**ACTIVITY**. Repeat each entry below without omitting a single word.

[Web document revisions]
----

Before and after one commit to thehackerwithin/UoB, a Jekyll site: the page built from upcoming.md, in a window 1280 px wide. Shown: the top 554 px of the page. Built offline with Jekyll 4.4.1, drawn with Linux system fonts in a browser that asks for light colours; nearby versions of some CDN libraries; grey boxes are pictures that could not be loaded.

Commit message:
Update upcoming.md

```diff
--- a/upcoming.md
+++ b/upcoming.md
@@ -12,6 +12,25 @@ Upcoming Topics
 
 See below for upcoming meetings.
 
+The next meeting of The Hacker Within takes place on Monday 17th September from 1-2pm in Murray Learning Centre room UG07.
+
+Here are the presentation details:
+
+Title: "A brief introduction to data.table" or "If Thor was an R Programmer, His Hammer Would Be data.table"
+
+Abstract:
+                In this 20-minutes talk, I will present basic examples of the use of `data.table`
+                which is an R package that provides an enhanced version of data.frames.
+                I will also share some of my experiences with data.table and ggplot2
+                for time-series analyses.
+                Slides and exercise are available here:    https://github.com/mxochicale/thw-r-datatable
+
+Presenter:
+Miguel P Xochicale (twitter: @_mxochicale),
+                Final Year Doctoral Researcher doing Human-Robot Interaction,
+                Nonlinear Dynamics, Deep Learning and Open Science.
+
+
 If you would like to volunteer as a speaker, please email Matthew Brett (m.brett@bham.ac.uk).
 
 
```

----

**PROBLEM SOLUTION**.
Before and after one commit to thehackerwithin/UoB, a Jekyll site: the page built from upcoming.md, in a window 1280 px wide. Shown: the top 554 px of the page. Built offline with Jekyll 4.4.1, drawn with Linux system fonts in a browser that asks for light colours; nearby versions of some CDN libraries; grey boxes are pictures that could not be loaded.

Commit message:
Update upcoming.md

```diff
--- a/upcoming.md
+++ b/upcoming.md
@@ -12,6 +12,25 @@ Upcoming Topics
 
 See below for upcoming meetings.
 
+The next meeting of The Hacker Within takes place on Monday 17th September from 1-2pm in Murray Learning Centre room UG07.
+
+Here are the presentation details:
+
+Title: "A brief introduction to data.table" or "If Thor was an R Programmer, His Hammer Would Be data.table"
+
+Abstract:
+                In this 20-minutes talk, I will present basic examples of the use of `data.table`
+                which is an R package that provides an enhanced version of data.frames.
+                I will also share some of my experiences with data.table and ggplot2
+                for time-series analyses.
+                Slides and exercise are available here:    https://github.com/mxochicale/thw-r-datatable
+
+Presenter:
+Miguel P Xochicale (twitter: @_mxochicale),
+                Final Year Doctoral Researcher doing Human-Robot Interaction,
+                Nonlinear Dynamics, Deep Learning and Open Science.
+
+
 If you would like to volunteer as a speaker, please email Matthew Brett (m.brett@bham.ac.uk).
 
 
```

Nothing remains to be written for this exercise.